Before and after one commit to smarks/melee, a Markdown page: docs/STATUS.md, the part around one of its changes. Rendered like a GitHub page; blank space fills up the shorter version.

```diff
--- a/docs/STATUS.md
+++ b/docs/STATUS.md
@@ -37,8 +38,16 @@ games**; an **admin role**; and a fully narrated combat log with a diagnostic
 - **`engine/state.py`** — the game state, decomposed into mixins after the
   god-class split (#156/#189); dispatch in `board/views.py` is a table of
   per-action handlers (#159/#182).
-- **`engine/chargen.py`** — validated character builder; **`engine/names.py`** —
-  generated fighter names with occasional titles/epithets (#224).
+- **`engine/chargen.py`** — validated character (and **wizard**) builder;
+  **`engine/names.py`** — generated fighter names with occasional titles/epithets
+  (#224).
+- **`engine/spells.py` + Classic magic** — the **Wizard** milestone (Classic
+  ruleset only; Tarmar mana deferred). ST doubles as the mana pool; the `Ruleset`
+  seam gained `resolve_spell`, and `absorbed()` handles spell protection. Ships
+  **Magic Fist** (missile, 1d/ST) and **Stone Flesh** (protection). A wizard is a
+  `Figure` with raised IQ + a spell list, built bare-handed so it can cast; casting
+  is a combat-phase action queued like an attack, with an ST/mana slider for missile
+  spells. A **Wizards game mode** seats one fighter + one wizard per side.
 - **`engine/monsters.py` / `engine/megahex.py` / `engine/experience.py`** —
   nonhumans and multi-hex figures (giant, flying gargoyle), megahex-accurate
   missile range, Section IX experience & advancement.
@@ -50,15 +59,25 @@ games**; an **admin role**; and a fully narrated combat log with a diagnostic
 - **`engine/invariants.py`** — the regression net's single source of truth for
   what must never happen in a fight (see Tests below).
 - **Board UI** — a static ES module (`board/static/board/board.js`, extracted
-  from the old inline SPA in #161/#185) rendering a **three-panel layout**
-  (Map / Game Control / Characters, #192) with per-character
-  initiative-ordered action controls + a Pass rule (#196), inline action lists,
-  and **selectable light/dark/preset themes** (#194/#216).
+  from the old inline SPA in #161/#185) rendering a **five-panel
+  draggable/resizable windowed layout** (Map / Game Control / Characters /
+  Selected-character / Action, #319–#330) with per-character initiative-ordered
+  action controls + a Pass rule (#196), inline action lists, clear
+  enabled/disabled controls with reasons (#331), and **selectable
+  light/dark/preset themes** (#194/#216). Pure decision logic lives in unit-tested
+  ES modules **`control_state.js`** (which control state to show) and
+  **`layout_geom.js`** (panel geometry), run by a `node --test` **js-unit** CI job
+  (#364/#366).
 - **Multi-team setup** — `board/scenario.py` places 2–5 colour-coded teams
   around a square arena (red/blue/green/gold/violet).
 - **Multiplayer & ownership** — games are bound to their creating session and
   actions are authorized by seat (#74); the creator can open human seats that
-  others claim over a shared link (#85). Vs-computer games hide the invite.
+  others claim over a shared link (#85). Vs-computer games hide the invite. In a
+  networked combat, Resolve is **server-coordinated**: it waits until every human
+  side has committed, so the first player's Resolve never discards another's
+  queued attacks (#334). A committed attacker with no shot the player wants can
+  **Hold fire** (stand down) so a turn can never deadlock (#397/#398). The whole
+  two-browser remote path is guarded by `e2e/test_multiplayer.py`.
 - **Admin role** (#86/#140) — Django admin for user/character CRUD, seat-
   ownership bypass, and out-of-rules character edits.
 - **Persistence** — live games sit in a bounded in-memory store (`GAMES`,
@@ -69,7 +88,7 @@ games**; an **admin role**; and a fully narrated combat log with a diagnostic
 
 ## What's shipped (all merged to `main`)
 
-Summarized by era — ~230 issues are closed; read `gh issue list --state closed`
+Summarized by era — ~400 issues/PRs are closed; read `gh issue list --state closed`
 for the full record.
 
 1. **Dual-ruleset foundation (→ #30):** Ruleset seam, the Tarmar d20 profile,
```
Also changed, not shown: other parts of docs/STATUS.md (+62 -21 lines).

Brief:
Take the word "engine" and find each line of the material that contains it. Copy those lines.

Output below:
 - **`engine/state.py`** — the game state, decomposed into mixins after the
-- **`engine/chargen.py`** — validated character builder; **`engine/names.py`** —
+- **`engine/chargen.py`** — validated character (and **wizard**) builder;
+  **`engine/names.py`** — generated fighter names with occasional titles/epithets
+- **`engine/spells.py` + Classic magic** — the **Wizard** milestone (Classic
 - **`engine/monsters.py` / `engine/megahex.py` / `engine/experience.py`** —
 - **`engine/invariants.py`** — the regression net's single source of truth for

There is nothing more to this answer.